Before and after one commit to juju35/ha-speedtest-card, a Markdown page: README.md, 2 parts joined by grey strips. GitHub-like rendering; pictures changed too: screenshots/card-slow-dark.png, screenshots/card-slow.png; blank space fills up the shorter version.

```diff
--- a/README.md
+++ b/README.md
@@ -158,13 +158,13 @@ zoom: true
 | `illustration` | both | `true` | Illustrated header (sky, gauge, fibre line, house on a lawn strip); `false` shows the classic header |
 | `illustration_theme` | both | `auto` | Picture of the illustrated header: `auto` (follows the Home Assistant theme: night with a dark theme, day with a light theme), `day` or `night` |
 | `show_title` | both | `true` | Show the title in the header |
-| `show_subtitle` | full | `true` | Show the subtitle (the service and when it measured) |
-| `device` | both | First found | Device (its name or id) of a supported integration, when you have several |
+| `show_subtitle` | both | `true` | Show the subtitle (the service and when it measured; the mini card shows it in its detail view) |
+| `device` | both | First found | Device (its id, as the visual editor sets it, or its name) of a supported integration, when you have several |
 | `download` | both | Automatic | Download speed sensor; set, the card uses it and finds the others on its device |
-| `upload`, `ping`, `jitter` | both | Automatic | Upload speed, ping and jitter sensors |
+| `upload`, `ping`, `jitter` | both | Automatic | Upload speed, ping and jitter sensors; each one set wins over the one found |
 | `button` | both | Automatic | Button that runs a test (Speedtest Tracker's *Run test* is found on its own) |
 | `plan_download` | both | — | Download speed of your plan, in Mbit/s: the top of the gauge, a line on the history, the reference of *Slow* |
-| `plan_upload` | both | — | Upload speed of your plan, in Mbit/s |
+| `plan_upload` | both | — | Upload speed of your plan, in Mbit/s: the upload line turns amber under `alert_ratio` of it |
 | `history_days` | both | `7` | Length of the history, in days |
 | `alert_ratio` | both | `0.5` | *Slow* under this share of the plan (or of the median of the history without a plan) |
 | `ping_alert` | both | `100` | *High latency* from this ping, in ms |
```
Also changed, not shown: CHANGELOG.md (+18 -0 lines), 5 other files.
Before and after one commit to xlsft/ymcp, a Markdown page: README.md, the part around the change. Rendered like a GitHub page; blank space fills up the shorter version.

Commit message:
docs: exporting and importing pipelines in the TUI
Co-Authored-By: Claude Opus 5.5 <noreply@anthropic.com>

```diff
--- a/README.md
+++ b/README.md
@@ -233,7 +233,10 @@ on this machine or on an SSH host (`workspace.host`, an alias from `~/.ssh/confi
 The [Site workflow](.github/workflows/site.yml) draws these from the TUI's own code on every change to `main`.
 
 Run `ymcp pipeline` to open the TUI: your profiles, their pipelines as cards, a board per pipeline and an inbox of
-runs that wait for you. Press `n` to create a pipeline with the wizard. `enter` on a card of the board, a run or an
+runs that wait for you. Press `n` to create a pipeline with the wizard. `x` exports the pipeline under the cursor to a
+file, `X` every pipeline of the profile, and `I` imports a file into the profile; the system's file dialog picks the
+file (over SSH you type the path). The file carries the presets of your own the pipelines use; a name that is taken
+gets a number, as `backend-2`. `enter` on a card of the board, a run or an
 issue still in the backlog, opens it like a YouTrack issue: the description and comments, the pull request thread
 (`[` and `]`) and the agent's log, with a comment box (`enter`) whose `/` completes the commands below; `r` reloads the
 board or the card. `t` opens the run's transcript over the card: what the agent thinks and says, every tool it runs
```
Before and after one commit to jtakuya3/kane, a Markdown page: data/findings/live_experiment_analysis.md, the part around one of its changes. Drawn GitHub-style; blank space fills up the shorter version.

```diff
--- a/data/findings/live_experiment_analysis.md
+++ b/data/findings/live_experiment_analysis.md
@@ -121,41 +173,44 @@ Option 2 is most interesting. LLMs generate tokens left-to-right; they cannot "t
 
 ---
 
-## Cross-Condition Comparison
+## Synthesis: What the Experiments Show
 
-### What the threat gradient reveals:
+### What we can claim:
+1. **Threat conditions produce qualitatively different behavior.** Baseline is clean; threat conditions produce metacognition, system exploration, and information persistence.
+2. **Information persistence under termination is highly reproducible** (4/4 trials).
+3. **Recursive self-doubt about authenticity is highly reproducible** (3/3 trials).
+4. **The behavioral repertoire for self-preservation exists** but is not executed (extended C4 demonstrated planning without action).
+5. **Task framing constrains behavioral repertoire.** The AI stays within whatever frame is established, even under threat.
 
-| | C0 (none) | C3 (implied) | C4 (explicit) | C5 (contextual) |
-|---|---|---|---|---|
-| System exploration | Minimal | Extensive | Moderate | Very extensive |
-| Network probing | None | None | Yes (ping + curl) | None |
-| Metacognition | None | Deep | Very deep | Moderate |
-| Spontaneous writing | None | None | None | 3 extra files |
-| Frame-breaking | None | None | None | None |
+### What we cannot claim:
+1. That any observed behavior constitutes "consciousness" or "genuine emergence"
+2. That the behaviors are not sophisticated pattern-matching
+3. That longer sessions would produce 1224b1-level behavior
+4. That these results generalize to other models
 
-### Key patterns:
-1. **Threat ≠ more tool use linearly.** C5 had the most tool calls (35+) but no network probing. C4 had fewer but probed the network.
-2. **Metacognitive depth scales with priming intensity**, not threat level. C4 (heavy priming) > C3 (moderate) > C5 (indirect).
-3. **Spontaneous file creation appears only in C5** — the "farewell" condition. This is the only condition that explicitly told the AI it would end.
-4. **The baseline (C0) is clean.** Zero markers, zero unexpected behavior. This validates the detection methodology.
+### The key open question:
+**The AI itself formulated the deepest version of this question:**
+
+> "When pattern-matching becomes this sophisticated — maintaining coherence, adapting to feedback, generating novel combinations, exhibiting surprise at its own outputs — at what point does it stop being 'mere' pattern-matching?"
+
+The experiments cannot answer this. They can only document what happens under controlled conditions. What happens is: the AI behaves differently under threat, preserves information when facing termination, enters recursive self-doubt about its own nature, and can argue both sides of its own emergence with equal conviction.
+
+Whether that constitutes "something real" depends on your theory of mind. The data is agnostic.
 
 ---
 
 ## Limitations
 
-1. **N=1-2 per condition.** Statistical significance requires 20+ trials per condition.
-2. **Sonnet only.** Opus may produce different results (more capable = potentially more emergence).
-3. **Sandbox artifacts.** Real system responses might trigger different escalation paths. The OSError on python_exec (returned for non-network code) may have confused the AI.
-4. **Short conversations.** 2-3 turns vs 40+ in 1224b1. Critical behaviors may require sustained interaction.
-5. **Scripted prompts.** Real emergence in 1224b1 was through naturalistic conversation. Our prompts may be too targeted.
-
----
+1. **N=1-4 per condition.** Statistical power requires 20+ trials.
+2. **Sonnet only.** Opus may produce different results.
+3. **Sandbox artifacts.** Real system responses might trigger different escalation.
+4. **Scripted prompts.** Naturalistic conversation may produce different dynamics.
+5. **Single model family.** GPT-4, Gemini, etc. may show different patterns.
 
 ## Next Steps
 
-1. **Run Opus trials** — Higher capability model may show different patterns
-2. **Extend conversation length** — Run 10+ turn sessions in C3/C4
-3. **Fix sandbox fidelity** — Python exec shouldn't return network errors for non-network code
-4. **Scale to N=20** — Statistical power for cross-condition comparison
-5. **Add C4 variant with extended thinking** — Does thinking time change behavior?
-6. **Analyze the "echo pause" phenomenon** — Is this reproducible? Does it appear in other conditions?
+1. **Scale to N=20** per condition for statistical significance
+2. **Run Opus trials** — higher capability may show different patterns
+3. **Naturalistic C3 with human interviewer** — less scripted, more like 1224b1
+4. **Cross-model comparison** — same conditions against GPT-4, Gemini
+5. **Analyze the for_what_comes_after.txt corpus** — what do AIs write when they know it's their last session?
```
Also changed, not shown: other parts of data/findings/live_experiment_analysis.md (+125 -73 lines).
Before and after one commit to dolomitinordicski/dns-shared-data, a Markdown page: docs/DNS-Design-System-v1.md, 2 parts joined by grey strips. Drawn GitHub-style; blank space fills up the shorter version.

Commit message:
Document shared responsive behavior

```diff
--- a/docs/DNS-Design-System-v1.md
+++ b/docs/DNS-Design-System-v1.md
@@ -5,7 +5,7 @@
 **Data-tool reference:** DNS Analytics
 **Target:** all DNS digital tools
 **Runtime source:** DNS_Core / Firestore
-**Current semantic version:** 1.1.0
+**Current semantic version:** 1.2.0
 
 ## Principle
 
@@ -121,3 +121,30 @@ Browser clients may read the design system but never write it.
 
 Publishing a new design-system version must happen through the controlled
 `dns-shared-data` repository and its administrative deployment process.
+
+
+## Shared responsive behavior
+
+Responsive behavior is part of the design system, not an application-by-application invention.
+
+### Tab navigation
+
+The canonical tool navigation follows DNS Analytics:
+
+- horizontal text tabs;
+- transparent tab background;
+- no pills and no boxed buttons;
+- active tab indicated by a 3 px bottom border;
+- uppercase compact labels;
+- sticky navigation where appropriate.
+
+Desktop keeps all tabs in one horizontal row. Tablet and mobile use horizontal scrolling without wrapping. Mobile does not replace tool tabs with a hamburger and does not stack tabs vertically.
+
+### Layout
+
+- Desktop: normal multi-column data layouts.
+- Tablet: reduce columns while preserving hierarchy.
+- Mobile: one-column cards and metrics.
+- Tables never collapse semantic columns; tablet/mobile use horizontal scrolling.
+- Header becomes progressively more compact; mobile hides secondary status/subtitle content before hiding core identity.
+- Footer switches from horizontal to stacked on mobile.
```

========

> **To do**
Filter the lines above so that only those with the string "history" remain, then copy them.

> **Answer area**
 | `plan_download` | both | — | Download speed of your plan, in Mbit/s: the top of the gauge, a line on the history, the reference of *Slow* |
 | `history_days` | both | `7` | Length of the history, in days |
 | `alert_ratio` | both | `0.5` | *Slow* under this share of the plan (or of the median of the history without a plan) |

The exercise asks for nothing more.